■ Task material

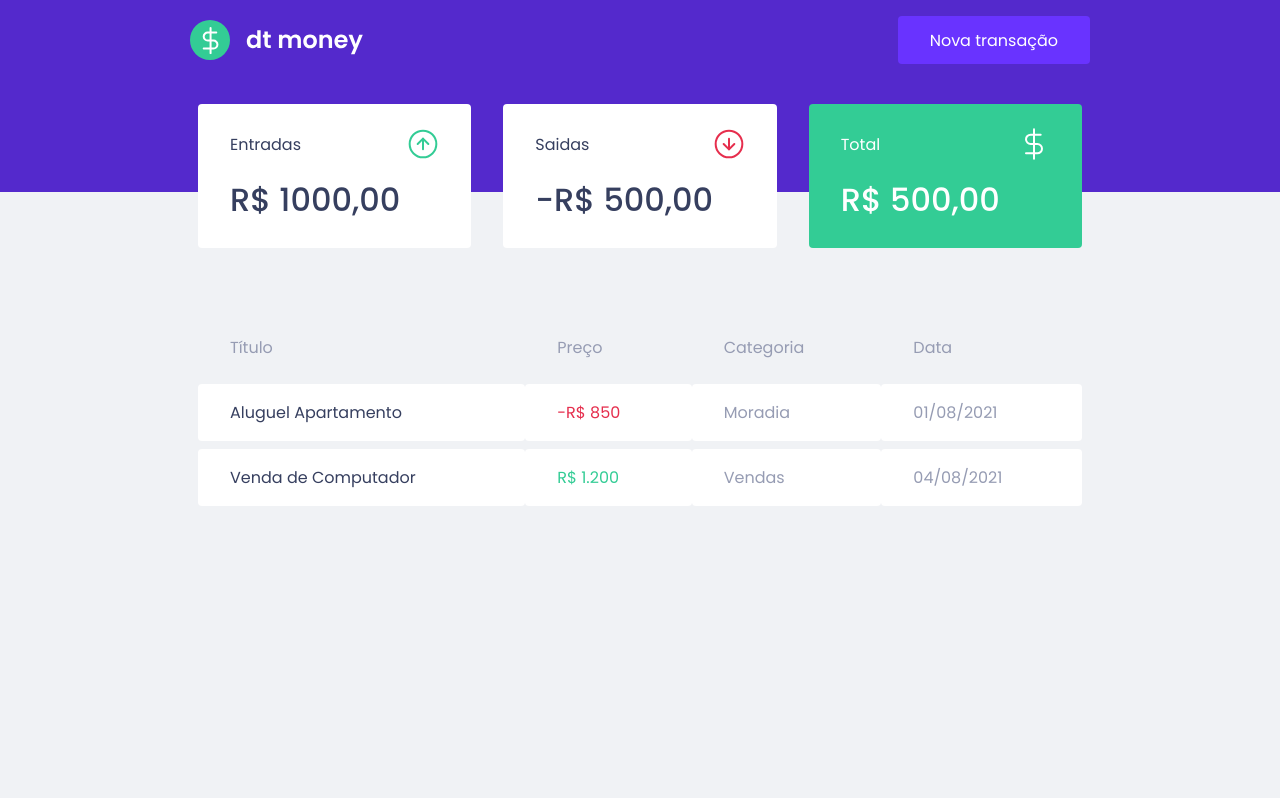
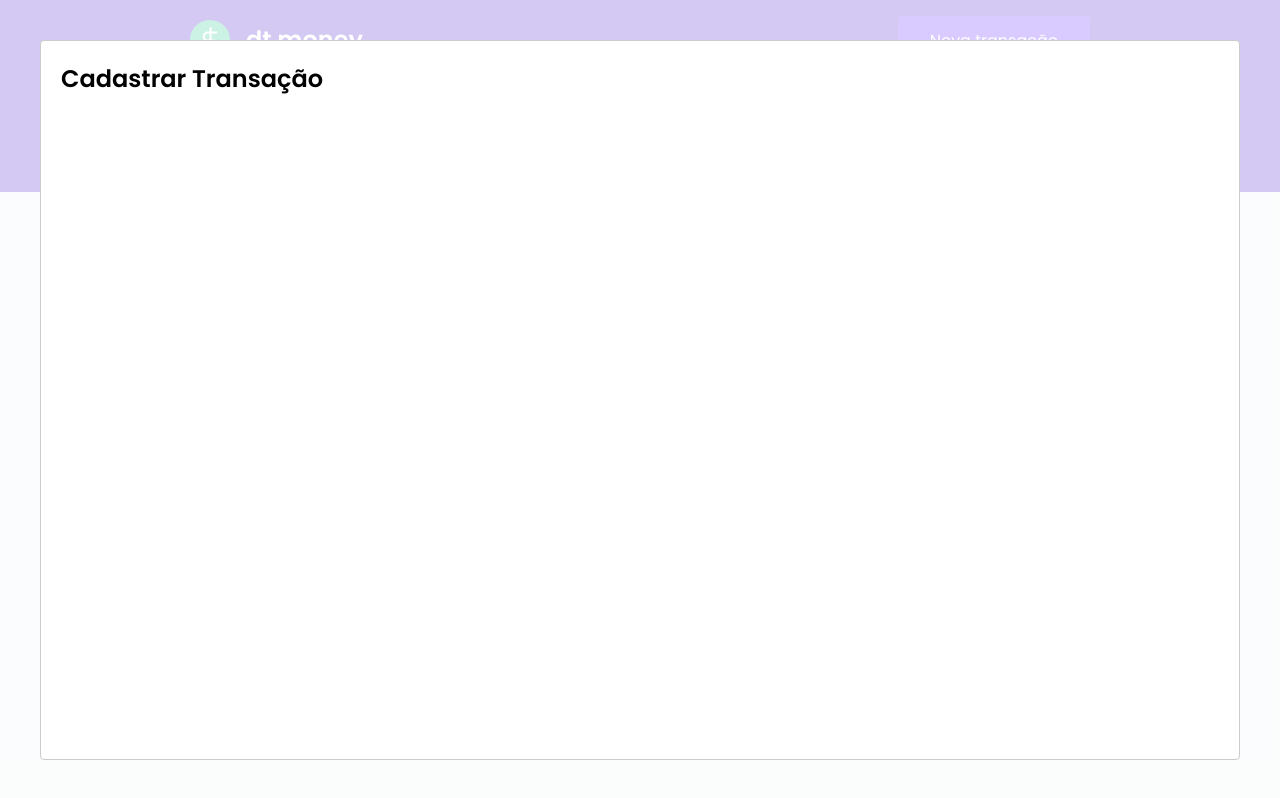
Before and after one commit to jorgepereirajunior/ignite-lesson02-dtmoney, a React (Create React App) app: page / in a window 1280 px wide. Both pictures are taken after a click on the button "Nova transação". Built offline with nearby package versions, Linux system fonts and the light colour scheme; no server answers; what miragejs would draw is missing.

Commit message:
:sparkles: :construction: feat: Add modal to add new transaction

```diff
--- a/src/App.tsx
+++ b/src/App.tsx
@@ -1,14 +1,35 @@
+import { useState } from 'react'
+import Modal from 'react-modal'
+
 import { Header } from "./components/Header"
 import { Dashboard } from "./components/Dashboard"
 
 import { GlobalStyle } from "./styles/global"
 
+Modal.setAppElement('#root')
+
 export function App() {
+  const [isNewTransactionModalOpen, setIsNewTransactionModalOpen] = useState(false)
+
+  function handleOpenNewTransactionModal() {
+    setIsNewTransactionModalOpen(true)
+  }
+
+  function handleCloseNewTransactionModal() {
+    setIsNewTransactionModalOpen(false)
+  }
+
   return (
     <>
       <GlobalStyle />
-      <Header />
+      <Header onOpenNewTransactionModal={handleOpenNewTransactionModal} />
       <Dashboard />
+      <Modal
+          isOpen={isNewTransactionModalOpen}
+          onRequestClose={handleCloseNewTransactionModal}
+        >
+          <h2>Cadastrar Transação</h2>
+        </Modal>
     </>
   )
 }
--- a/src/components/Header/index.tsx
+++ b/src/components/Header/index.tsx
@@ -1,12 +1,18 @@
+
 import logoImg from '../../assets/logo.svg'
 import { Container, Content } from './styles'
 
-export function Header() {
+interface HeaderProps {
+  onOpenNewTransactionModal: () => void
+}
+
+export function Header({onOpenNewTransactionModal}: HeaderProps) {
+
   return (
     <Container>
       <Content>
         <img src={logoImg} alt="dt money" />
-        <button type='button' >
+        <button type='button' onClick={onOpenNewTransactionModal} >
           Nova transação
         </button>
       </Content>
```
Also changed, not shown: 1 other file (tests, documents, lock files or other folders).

■ Problem statement
Top to bottom, retype the listing exactly but drop every picture.

■ Result for this exercise
Before and after one commit to jorgepereirajunior/ignite-lesson02-dtmoney, a React (Create React App) app: page / in a window 1280 px wide. Both pictures are taken after a click on the button "Nova transação". Built offline with nearby package versions, Linux system fonts and the light colour scheme; no server answers; what miragejs would draw is missing.

Commit message:
:sparkles: :construction: feat: Add modal to add new transaction

```diff
--- a/src/App.tsx
+++ b/src/App.tsx
@@ -1,14 +1,35 @@
+import { useState } from 'react'
+import Modal from 'react-modal'
+
 import { Header } from "./components/Header"
 import { Dashboard } from "./components/Dashboard"
 
 import { GlobalStyle } from "./styles/global"
 
+Modal.setAppElement('#root')
+
 export function App() {
+  const [isNewTransactionModalOpen, setIsNewTransactionModalOpen] = useState(false)
+
+  function handleOpenNewTransactionModal() {
+    setIsNewTransactionModalOpen(true)
+  }
+
+  function handleCloseNewTransactionModal() {
+    setIsNewTransactionModalOpen(false)
+  }
+
   return (
     <>
       <GlobalStyle />
-      <Header />
+      <Header onOpenNewTransactionModal={handleOpenNewTransactionModal} />
       <Dashboard />
+      <Modal
+          isOpen={isNewTransactionModalOpen}
+          onRequestClose={handleCloseNewTransactionModal}
+        >
+          <h2>Cadastrar Transação</h2>
+        </Modal>
     </>
   )
 }
--- a/src/components/Header/index.tsx
+++ b/src/components/Header/index.tsx
@@ -1,12 +1,18 @@
+
 import logoImg from '../../assets/logo.svg'
 import { Container, Content } from './styles'
 
-export function Header() {
+interface HeaderProps {
+  onOpenNewTransactionModal: () => void
+}
+
+export function Header({onOpenNewTransactionModal}: HeaderProps) {
+
   return (
     <Container>
       <Content>
         <img src={logoImg} alt="dt money" />
-        <button type='button' >
+        <button type='button' onClick={onOpenNewTransactionModal} >
           Nova transação
         </button>
       </Content>
```
Also changed, not shown: 1 other file (tests, documents, lock files or other folders).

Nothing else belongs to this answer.